According to the enclosed article from the Guardian, Richard Perle told the Institute of Contemporary Arts in London that “international law would have required us to leave Saddam Hussein alone” and “I think in this case international law stood in the way of doing the right thing”. This was the frankest admission yet by any member of the Bush administration that the invasion of Iraq was a deliberate violation of the U.N. Charter.

A recent poll found that 71% of Americans would now support U.N. supervision of a political transition in Iraq, up from 50% in April. The great majority of people in other countries have held this view all along. Even amongst the people of Mr. Rumsfeld’s “New Europe”, pre-war support for “unilateral military action by the U.S. and its allies” was in the very low range of 4% (Macedonia) to 11% (Romania), while support for military action under a U.N. mandate ranged from 13% (Spain) up to 51% (the Netherlands) (Gallup International etc.).

Unfortunately, Mr. Rumsfeld still wants his four military bases in Iraq and a Status of Forces Agreement with a pro-U.S. Iraqi government, and corporate interests are still counting on the forced privatization of Iraqi industry to make this whole operation profitable. The administration cannot count on the U.N. to support such goals, so they are allowing the violence and “decomposition” to continue instead of ceding power.

The administration is responding to the Iraqi resistance by planning a faster transfer of power to Ahmad Chalabi and his colleagues, even though this means forgoing the “democratic” procedures that might (or might not!) have given them legitimacy in the eyes of their countrymen. The new timetable is rather transparently geared to creating an illusion of stability for a crucial few months next fall, after which the four years gained by reelection would allow the administration to take actions that they cannot possibly take now. These would include a draft in the U.S., massive repression in Iraq, and the next phase of the “War on Terror”, aimed at North Korea, Syria, Iran or even Cuba. The “lessons of Iraq” and increasing worldwide terrorism would be integrated into a rationale for further aggression.

Administration officials vigorously reject comparisons with Vietnam, and most of us firmly believe that our country learned the lessons of Vietnam and could never make the same mistakes again. In a recent article at, Gabriel Kolko explored the differences and similarities between these two crises. He noted differences in geography, history and politics between Vietnam and Iraq, but he found that U.S. policies and attitudes towards the two countries were strikingly similar.

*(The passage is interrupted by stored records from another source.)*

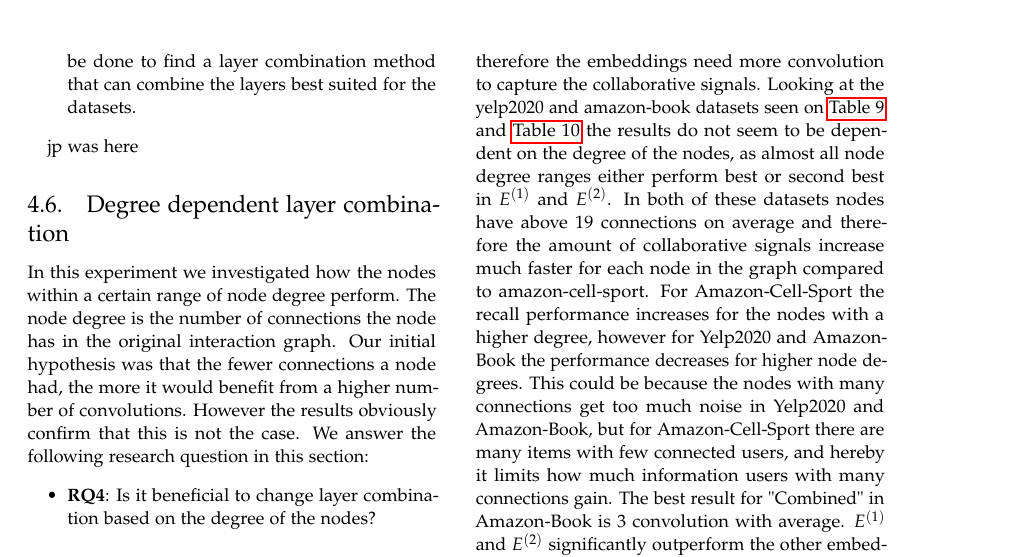
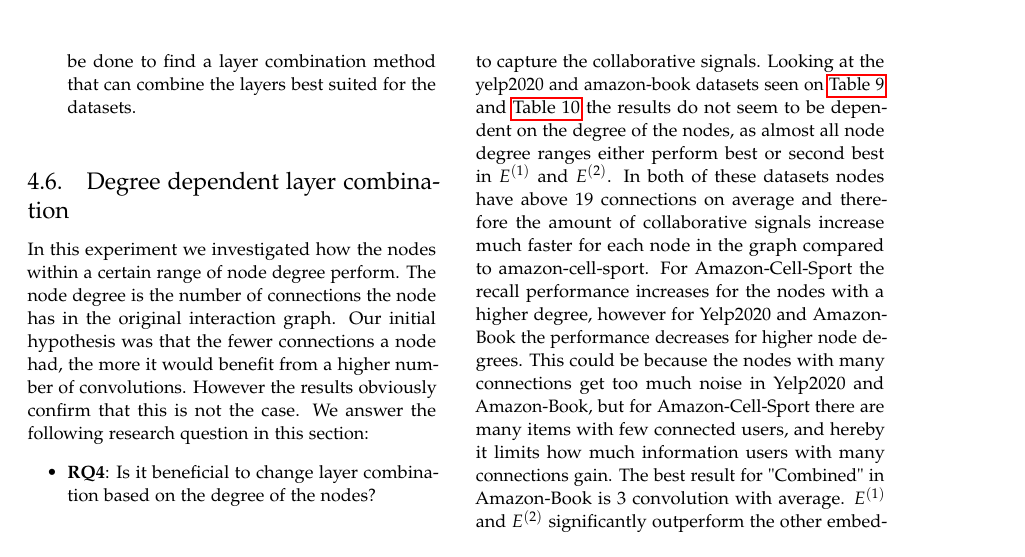
Before and after one commit to SpecialeBajs/speciale-rapport, a LaTeX paper (main.tex, which reads article/Experiment/performance-comparisons.tex): part of page 14 of 33, cut so that both start at the same text. Compiled offline with pdfLaTeX.

Commit message:
Update article/Experiment/performance-comparisons.tex
Co-authored-by: Frederik valdemar schrøder <frederikhtxq12@gmail.com>

```diff
--- a/article/Experiment/performance-comparisons.tex
+++ b/article/Experiment/performance-comparisons.tex
@@ -46,4 +46,3 @@ The primary observations from the experiments are:
     \caption{Performance comparison on Recall@50 with different state of the art methods.}
     \label{tab:baselines-recall}
 \end{table*}
-jp was here
```
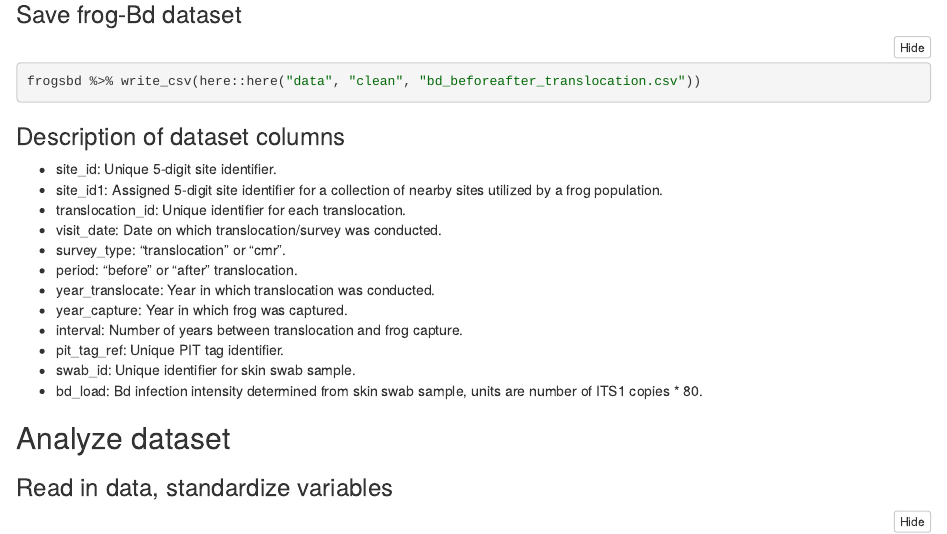
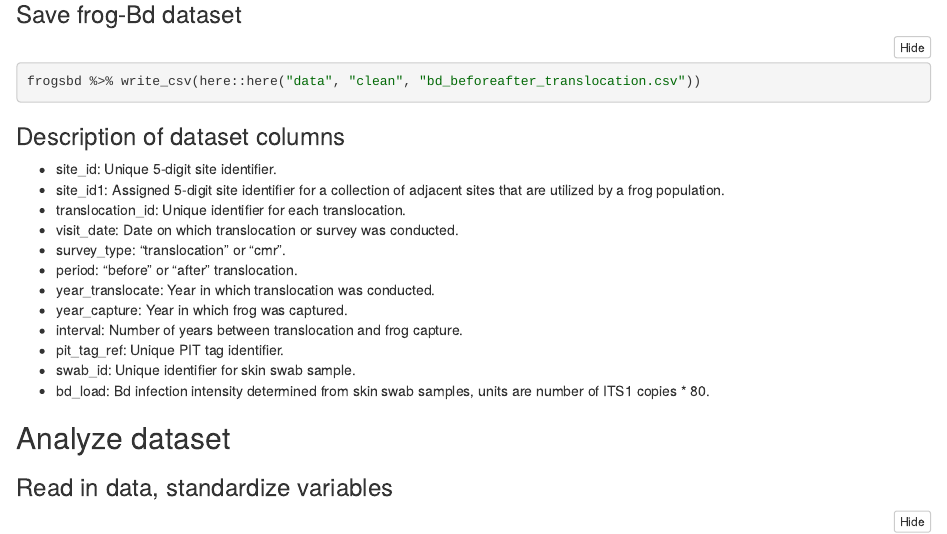
Before and after one commit to SNARL1/translocation, an R Markdown document (code/translocation_survival_analysis_suppl.Rmd): the page in a window 1100 px wide, from 9210 px down. The pictures show the output file out/notebooks_code/translocation_survival_analysis_suppl.nb.html that the author committed with the source, opened offline.

Commit message:
Fix typos

```diff
--- a/code/translocation_survival_analysis_suppl.Rmd
+++ b/code/translocation_survival_analysis_suppl.Rmd
@@ -356,9 +356,9 @@ frogsbd %>% write_csv(here::here("data", "clean", "bd_beforeafter_translocation.
 
 ### Description of dataset columns
 -  site_id: Unique 5-digit site identifier.
--  site_id1: Assigned 5-digit site identifier for a collection of nearby sites utilized by a frog population.
+-  site_id1: Assigned 5-digit site identifier for a collection of adjacent sites that are utilized by a frog population.
 -  translocation_id: Unique identifier for each translocation.
--  visit_date: Date on which translocation/survey was conducted.
+-  visit_date: Date on which translocation or survey was conducted.
 -  survey_type: "translocation" or "cmr".
 -  period: "before" or "after" translocation.
 -  year_translocate: Year in which translocation was conducted.
@@ -366,7 +366,7 @@ frogsbd %>% write_csv(here::here("data", "clean", "bd_beforeafter_translocation.
 -  interval: Number of years between translocation and frog capture.
 -  pit_tag_ref: Unique PIT tag identifier.
 -  swab_id: Unique identifier for skin swab sample.
--  bd_load: Bd infection intensity determined from skin swab sample, units are number of ITS1 copies * 80.
+-  bd_load: Bd infection intensity determined from skin swab samples, units are number of ITS1 copies * 80.
 
 
 
```
Also changed, not shown: out/notebooks_code/translocation_survival_analysis_suppl.nb.html.
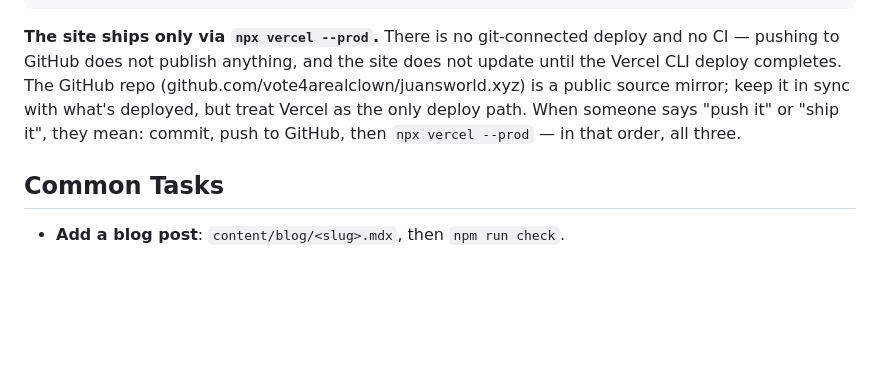
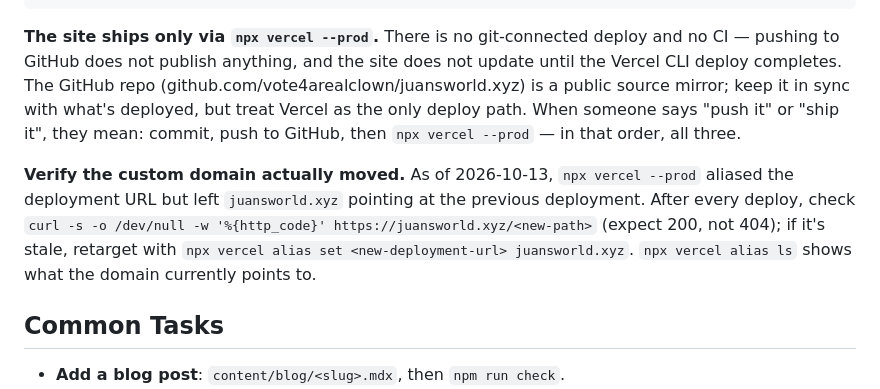
Before and after one commit to vote4arealclown/juansworld.xyz, a Markdown page: AGENTS.md, the part around the change. GitHub-like rendering; blank space fills up the shorter version.

Commit message:
Docs: note Vercel custom-domain alias quirk in deploy flow

```diff
--- a/AGENTS.md
+++ b/AGENTS.md
@@ -86,6 +86,8 @@ npx vercel --prod
 
 **The site ships only via `npx vercel --prod`.** There is no git-connected deploy and no CI — pushing to GitHub does not publish anything, and the site does not update until the Vercel CLI deploy completes. The GitHub repo (github.com/vote4arealclown/juansworld.xyz) is a public source mirror; keep it in sync with what's deployed, but treat Vercel as the only deploy path. When someone says "push it" or "ship it", they mean: commit, push to GitHub, then `npx vercel --prod` — in that order, all three.
 
+**Verify the custom domain actually moved.** As of 2026-10-13, `npx vercel --prod` aliased the deployment URL but left `juansworld.xyz` pointing at the previous deployment. After every deploy, check `curl -s -o /dev/null -w '%{http_code}' https://juansworld.xyz/<new-path>` (expect 200, not 404); if it's stale, retarget with `npx vercel alias set <new-deployment-url> juansworld.xyz`. `npx vercel alias ls` shows what the domain currently points to.
+
 ## Common Tasks
 
 - **Add a blog post**: `content/blog/<slug>.mdx`, then `npm run check`.
```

In particular, he noted: -

a) The “cynical falsehoods” that were the pretexts for U.S. military action and the “credibility gap” and low troop morale that resulted from them.
b) The presumption that the people of an impoverished third world country could not possibly defeat “unprecedented” U.S. military power.
c) The disdain for the views of anyone who counseled caution based upon the limits of military power or knowledge of these countries and their cultures.
d) The reliance on unpopular leaders and unmotivated local troops to take over when the going gets rough. (In Afghanistan, more than 2,000 of the 6,000 soldiers NATO has trained have already quit.)
e) The inherent conflict between U.S. interests and the independent aspirations of the local people.
f) “Wars are ultimately won politically or not at all”.

Fortunately, the American people have learned the lessons of Vietnam even if our leaders have not. We will not sacrifice thousands of our sons and daughters to their folly, in Iraq or anywhere else on the Axis of Arrogance.

An opinion poll published in today’s Miami Herald asked voters in Florida to choose between “re-electing George W. Bush” and “voting for the eventual Democratic nominee”. 43% chose Bush, 37% chose the Democratic nominee, 14% didn’t know, and 6% chose “some other candidate”. In other words, presented with an explicit choice between a Republican and a Democrat, 6% of Floridians insisted that they would vote for anyone but a Republican or a Democrat, even though there are no other declared candidates in the race. Maybe it is time to introduce the Democratic Party to the radical idea that they could actually represent the American people, not just American corporations.

Yours sincerely